• [Given information]:

- Opening Delimiter -

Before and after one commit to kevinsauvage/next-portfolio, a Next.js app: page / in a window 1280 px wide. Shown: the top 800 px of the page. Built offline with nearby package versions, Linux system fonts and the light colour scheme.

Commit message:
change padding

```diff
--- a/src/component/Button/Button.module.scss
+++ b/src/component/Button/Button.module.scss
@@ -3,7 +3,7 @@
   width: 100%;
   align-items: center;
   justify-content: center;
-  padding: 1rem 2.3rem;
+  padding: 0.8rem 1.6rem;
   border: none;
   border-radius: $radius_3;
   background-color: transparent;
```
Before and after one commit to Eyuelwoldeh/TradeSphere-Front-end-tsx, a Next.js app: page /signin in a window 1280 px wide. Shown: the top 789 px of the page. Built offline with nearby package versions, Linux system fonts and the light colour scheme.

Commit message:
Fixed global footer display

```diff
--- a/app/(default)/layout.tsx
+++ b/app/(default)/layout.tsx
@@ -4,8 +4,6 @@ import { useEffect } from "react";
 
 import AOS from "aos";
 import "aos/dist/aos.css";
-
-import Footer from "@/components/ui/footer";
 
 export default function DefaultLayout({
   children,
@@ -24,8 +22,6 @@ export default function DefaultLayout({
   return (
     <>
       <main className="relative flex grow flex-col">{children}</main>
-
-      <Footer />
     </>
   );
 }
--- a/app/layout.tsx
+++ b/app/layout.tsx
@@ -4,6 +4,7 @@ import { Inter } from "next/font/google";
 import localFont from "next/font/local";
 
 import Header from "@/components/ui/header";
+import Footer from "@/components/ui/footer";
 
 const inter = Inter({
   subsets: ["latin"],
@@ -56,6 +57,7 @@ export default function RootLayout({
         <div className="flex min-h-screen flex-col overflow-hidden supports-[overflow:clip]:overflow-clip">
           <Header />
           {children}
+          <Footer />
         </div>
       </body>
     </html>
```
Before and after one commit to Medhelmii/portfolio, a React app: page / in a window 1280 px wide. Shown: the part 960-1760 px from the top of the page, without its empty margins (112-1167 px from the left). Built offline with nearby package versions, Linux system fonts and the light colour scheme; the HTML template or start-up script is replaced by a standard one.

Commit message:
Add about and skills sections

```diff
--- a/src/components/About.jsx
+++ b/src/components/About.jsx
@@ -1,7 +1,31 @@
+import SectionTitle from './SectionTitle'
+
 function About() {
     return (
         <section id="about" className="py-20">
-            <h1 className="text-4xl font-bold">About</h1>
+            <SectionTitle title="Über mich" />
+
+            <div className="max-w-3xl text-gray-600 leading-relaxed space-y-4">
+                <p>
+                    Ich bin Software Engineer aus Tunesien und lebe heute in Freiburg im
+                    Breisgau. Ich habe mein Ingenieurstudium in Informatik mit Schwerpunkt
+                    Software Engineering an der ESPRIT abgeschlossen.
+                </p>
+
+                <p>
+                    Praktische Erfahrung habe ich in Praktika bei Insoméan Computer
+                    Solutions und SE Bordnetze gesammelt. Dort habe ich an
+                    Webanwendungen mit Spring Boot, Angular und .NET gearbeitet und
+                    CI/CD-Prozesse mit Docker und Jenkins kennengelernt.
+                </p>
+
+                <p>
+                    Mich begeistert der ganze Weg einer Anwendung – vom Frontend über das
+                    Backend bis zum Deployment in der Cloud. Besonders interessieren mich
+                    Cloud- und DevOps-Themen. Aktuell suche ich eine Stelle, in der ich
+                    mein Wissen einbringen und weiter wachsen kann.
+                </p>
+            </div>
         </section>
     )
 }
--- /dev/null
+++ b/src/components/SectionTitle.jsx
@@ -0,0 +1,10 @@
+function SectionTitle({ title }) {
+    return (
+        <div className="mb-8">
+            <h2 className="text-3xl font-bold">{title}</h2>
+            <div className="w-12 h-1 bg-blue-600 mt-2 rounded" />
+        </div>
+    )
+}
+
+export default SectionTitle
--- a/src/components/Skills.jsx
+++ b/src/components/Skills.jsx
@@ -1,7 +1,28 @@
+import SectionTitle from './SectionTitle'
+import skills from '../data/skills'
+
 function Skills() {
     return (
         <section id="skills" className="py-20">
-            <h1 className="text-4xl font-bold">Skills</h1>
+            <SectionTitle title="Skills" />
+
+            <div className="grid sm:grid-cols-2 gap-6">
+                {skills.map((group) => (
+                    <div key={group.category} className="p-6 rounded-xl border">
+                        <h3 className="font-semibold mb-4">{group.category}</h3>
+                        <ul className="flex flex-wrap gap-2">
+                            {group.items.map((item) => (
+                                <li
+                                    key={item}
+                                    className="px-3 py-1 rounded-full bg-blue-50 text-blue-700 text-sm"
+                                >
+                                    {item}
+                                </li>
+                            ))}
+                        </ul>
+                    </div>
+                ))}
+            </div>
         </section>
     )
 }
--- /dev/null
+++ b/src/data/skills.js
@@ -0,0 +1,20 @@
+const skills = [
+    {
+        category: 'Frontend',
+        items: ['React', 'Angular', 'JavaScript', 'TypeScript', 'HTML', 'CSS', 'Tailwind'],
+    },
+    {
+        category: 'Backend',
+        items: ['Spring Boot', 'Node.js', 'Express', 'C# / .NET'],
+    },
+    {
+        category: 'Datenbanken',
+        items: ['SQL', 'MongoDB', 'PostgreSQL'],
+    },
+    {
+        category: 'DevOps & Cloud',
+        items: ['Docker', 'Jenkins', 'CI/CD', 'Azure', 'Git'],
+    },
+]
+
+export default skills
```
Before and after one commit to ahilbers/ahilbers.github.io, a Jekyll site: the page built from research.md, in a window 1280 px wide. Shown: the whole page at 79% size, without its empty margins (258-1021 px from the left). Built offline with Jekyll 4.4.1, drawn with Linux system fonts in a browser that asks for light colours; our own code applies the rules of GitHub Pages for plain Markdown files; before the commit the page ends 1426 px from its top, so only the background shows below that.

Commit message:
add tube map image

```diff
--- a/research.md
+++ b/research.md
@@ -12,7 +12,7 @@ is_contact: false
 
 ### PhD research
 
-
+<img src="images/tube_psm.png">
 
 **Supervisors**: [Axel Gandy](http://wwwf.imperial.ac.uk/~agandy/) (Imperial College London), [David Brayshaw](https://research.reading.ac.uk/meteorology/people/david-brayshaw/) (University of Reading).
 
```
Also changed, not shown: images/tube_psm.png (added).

- Closing Delimiter -

• [Exercise goal]: Report all lines above with "research".

• [Response for this exercise]:
Before and after one commit to ahilbers/ahilbers.github.io, a Jekyll site: the page built from research.md, in a window 1280 px wide. Shown: the whole page at 79% size, without its empty margins (258-1021 px from the left). Built offline with Jekyll 4.4.1, drawn with Linux system fonts in a browser that asks for light colours; our own code applies the rules of GitHub Pages for plain Markdown files; before the commit the page ends 1426 px from its top, so only the background shows below that.
--- a/research.md
+++ b/research.md
 ### PhD research
 **Supervisors**: [Axel Gandy](http://wwwf.imperial.ac.uk/~agandy/) (Imperial College London), [David Brayshaw](https://research.reading.ac.uk/meteorology/people/david-brayshaw/) (University of Reading).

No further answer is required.